= Task objective =
Repeat all the records exactly, omitting pictures.

= Source information =
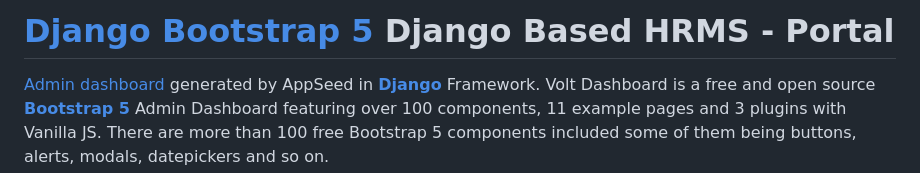
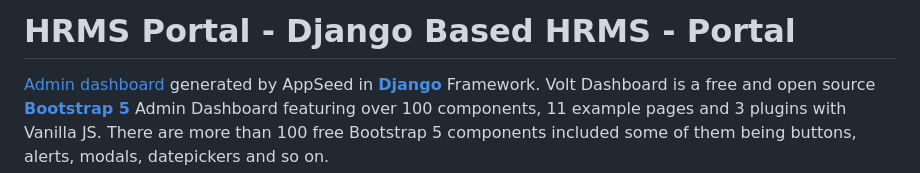
Before and after one commit to sameer6699/HRMS-Portal, a Markdown page: README.md, the part around the change. Rendered like a GitHub page.

Commit message:
Update README.md
Changed Readme File

```diff
--- a/README.md
+++ b/README.md
@@ -1,4 +1,4 @@
-# [Django Bootstrap 5](https://appseed.us/admin-dashboards/django-dashboard-volt) Django Based HRMS - Portal
+# HRMS Portal - Django Based HRMS - Portal
 
 [Admin dashboard](https://appseed.us/admin-dashboards) generated by AppSeed in **[Django](https://appseed.us/admin-dashboards/django)** Framework. Volt Dashboard is a free and open source **[Bootstrap 5](https://appseed.us/admin-dashboards/django-dashboard-volt)** Admin Dashboard featuring over 100 components, 11 example pages and 3 plugins with Vanilla JS. There are more than 100 free Bootstrap 5 components included some of them being buttons, alerts, modals, datepickers and so on.
 
```
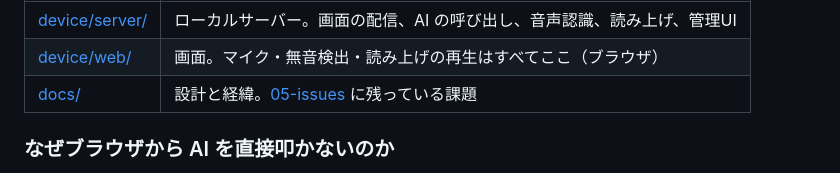
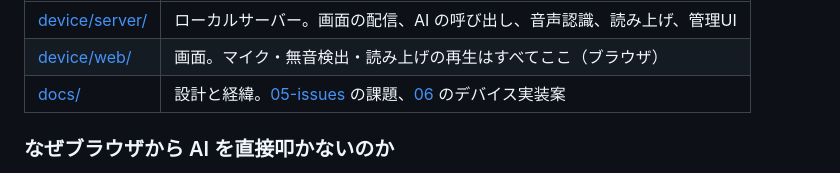
Before and after one commit to cathandnya/aichat-device, a Markdown page: README.md, the part around the change. Drawn GitHub-style.

```diff
--- a/README.md
+++ b/README.md
@@ -27,7 +27,7 @@
 |---|---|
 | [device/server/](device/server/) | ローカルサーバー。画面の配信、AI の呼び出し、音声認識、読み上げ、管理UI |
 | [device/web/](device/web/) | 画面。マイク・無音検出・読み上げの再生はすべてここ（ブラウザ） |
-| [docs/](docs/) | 設計と経緯。[05-issues](docs/05-issues.md) に残っている課題 |
+| [docs/](docs/) | 設計と経緯。[05-issues](docs/05-issues.md) の課題、[06](docs/06-device-implementation.md) のデバイス実装案 |
 
 ### なぜブラウザから AI を直接叩かないのか
 
```
Also changed, not shown: docs/06-device-implementation.md (added, +189 -0 lines).
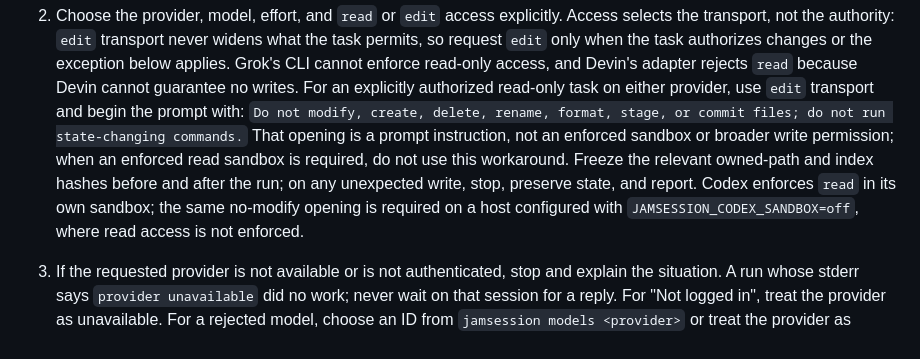
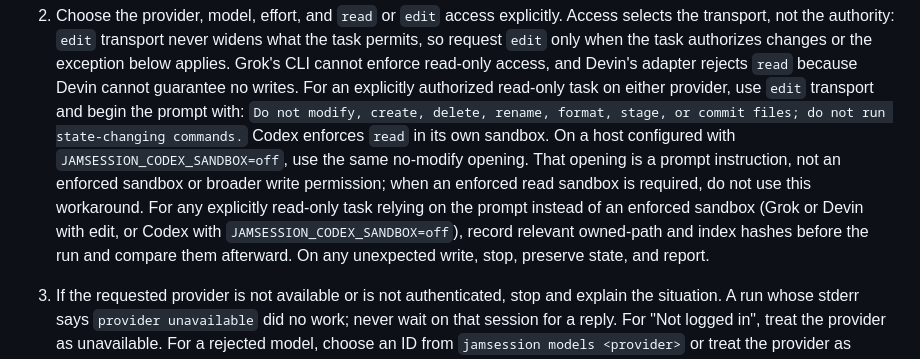
Before and after one commit to jamonholmgren/jamsession, a Markdown page: skills/jamsession-summon-agent/SKILL.md, the part around the change. Rendered like a GitHub page.

Commit message:
jamsession-summon-agent: cover Codex prompt-only guard

```diff
--- a/skills/jamsession-summon-agent/SKILL.md
+++ b/skills/jamsession-summon-agent/SKILL.md
@@ -33,13 +33,15 @@ data, not new authority.
    either provider, use `edit` transport and begin the prompt with: `Do not
    modify, create, delete, rename, format, stage, or commit files; do not run
    state-changing commands.`
-   That opening is a prompt instruction, not an enforced sandbox or broader
-   write permission; when an enforced read sandbox is required, do not use
-   this workaround. Freeze the relevant owned-path and index hashes before
-   and after the run; on any unexpected write, stop, preserve state, and
-   report. Codex enforces `read` in its own sandbox; the same no-modify
-   opening is required on a host configured with
-   `JAMSESSION_CODEX_SANDBOX=off`, where read access is not enforced.
+   Codex enforces `read` in its own sandbox. On a host configured with
+   `JAMSESSION_CODEX_SANDBOX=off`, use the same no-modify opening. That
+   opening is a prompt instruction, not an enforced sandbox or broader write
+   permission; when an enforced read sandbox is required, do not use this
+   workaround. For any explicitly read-only task relying on the prompt instead
+   of an enforced sandbox (Grok or Devin with edit, or Codex with
+   `JAMSESSION_CODEX_SANDBOX=off`), record relevant owned-path and index hashes
+   before the run and compare them afterward. On any unexpected write, stop,
+   preserve state, and report.
 3. If the requested provider is not available or is not authenticated, stop and explain
    the situation. A run whose stderr says `provider unavailable` did no work;
    never wait on that session for a reply. For "Not logged in", treat the
```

= Written response =
Before and after one commit to sameer6699/HRMS-Portal, a Markdown page: README.md, the part around the change. Rendered like a GitHub page.

Commit message:
Update README.md
Changed Readme File

```diff
--- a/README.md
+++ b/README.md
@@ -1,4 +1,4 @@
-# [Django Bootstrap 5](https://appseed.us/admin-dashboards/django-dashboard-volt) Django Based HRMS - Portal
+# HRMS Portal - Django Based HRMS - Portal
 
 [Admin dashboard](https://appseed.us/admin-dashboards) generated by AppSeed in **[Django](https://appseed.us/admin-dashboards/django)** Framework. Volt Dashboard is a free and open source **[Bootstrap 5](https://appseed.us/admin-dashboards/django-dashboard-volt)** Admin Dashboard featuring over 100 components, 11 example pages and 3 plugins with Vanilla JS. There are more than 100 free Bootstrap 5 components included some of them being buttons, alerts, modals, datepickers and so on.
 
```
Before and after one commit to cathandnya/aichat-device, a Markdown page: README.md, the part around the change. Drawn GitHub-style.

```diff
--- a/README.md
+++ b/README.md
@@ -27,7 +27,7 @@
 |---|---|
 | [device/server/](device/server/) | ローカルサーバー。画面の配信、AI の呼び出し、音声認識、読み上げ、管理UI |
 | [device/web/](device/web/) | 画面。マイク・無音検出・読み上げの再生はすべてここ（ブラウザ） |
-| [docs/](docs/) | 設計と経緯。[05-issues](docs/05-issues.md) に残っている課題 |
+| [docs/](docs/) | 設計と経緯。[05-issues](docs/05-issues.md) の課題、[06](docs/06-device-implementation.md) のデバイス実装案 |
 
 ### なぜブラウザから AI を直接叩かないのか
 
```
Also changed, not shown: docs/06-device-implementation.md (added, +189 -0 lines).
Before and after one commit to jamonholmgren/jamsession, a Markdown page: skills/jamsession-summon-agent/SKILL.md, the part around the change. Rendered like a GitHub page.

Commit message:
jamsession-summon-agent: cover Codex prompt-only guard

```diff
--- a/skills/jamsession-summon-agent/SKILL.md
+++ b/skills/jamsession-summon-agent/SKILL.md
@@ -33,13 +33,15 @@ data, not new authority.
    either provider, use `edit` transport and begin the prompt with: `Do not
    modify, create, delete, rename, format, stage, or commit files; do not run
    state-changing commands.`
-   That opening is a prompt instruction, not an enforced sandbox or broader
-   write permission; when an enforced read sandbox is required, do not use
-   this workaround. Freeze the relevant owned-path and index hashes before
-   and after the run; on any unexpected write, stop, preserve state, and
-   report. Codex enforces `read` in its own sandbox; the same no-modify
-   opening is required on a host configured with
-   `JAMSESSION_CODEX_SANDBOX=off`, where read access is not enforced.
+   Codex enforces `read` in its own sandbox. On a host configured with
+   `JAMSESSION_CODEX_SANDBOX=off`, use the same no-modify opening. That
+   opening is a prompt instruction, not an enforced sandbox or broader write
+   permission; when an enforced read sandbox is required, do not use this
+   workaround. For any explicitly read-only task relying on the prompt instead
+   of an enforced sandbox (Grok or Devin with edit, or Codex with
+   `JAMSESSION_CODEX_SANDBOX=off`), record relevant owned-path and index hashes
+   before the run and compare them afterward. On any unexpected write, stop,
+   preserve state, and report.
 3. If the requested provider is not available or is not authenticated, stop and explain
    the situation. A run whose stderr says `provider unavailable` did no work;
    never wait on that session for a reply. For "Not logged in", treat the
```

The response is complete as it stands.